But England are far from being a one-dimensional side. Batting alone cannot inspire a team to win a championship. England have also taken ten wickets in every game thus far.
In left-arm seamer Joshua Boyden, there's a swing bowler who gets the ball moving into the right-handers. Rehan Ahmed is a leggie who can give the ball a rip. James Sales is a new-ball enforcer. Fateh Singh is a Ravindra Jadeja-style left-arm spinner. As a combination, the bowling attack has sparkled. In particular, they have adapted to what the Caribbean surfaces are offering, and haven't been afraid to lean heavily on their spinners, with Prest himself bowling a mean offbreak too.
So the team is well-rounded, the players are in form. But does the captain have the temperament to see the side through the high-octane moments that lie ahead? Hampshire's director of cricket Giles White sums up Prest's credentials.
"Sometimes in England, when you're a young player like Prest that's got a lot of talent, you tend to play above yourself [in age groups] and there are captains in place so you can't lead much yourself," White says. "But Prest is good with his peers and has a good feel for the game. The England U-19s have toured Sri Lanka before, so they have practice on surfaces that turn.
"Tom is a very modest guy, and fits in with the group. He hasn't been seen as a prodigy, instead he's seen as a good young cricketer who has come through the system. Whenever he steps up a level, he seems to do that in a seamless way and looks comfortable."
Despite not winning a World Cup in over two decades and not even making it out of the group stage in the last edition, Prest's Under-19 England team is aiming for the stars. However, he's aware there are some factors, particularly at this late stage of the competition, that are not in one's control.
"We've all come with the intention of winning the whole competition," he says. "Without a doubt.

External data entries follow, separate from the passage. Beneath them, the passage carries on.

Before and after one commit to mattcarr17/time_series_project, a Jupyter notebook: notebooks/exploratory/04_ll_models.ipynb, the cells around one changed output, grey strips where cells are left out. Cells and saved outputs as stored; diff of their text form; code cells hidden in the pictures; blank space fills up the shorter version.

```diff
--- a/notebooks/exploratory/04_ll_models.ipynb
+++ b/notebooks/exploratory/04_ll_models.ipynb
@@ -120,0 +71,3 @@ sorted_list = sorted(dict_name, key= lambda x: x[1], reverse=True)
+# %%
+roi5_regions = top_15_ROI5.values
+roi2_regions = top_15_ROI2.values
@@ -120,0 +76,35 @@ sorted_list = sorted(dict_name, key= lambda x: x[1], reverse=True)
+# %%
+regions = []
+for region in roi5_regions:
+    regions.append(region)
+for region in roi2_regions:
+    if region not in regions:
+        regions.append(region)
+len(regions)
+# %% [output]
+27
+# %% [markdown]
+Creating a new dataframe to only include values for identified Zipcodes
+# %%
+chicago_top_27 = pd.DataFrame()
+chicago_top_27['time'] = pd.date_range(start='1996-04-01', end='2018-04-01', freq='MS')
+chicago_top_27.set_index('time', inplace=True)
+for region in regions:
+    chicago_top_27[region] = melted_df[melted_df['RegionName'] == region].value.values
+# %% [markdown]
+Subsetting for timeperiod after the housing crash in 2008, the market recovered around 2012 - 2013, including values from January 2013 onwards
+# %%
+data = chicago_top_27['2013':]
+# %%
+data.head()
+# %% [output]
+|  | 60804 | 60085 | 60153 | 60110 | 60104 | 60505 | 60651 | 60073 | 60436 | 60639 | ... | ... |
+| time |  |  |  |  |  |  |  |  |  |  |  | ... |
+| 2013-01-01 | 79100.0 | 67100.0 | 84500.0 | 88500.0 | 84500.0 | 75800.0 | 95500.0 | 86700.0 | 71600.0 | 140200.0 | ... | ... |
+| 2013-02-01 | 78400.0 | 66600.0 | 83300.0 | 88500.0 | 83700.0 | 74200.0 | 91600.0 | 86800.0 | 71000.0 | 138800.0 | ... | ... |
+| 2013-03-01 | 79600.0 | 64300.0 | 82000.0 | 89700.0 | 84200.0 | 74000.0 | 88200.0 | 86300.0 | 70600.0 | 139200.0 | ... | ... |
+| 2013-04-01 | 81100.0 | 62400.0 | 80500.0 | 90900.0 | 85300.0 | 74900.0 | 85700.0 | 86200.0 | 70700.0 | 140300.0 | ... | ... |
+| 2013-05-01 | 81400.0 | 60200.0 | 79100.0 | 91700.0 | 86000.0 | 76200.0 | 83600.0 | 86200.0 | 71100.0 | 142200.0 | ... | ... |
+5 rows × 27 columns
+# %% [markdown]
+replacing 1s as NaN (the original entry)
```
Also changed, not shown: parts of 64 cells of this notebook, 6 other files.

To play those three group games and win every one convincingly, it's given us a lot of confidence. But from here, we can only take it game by game from here, since we haven't played the other opponents."
Standing in England's way for a final spot, though, lies their biggest challenge yet - Afghanistan. They have the most revered spin combination of the competition, with two bowlers already on the radar for IPL teams. Against Bangladesh, chasing 98 meant that England were not really put under the pump by a good spin-bowling unit, and the other teams so far have not offered much to dent the confidence of England's batters. Will the lack of a prior spin challenge, or the lack of pressure in their previous fixtures, come back to bite England?
That is the big unknown when they step out at the Sir Vivian Richards Stadium on Tuesday. A 100-over match, against a team that is high on morale after winning an epic quarter-final against Sri Lanka, could very well send them out of contention.
If it does, however, it will be an anti-climactic end for a team that's been one of two countries to have a 100% win record so far. That's been the impact England have had on the 2022 U-19 World Cup, and for that alone, it has been a memorable campaign under Prest's captaincy.

Sreshth Shah is a sub-editor at ESPNcricinfo. @sreshthx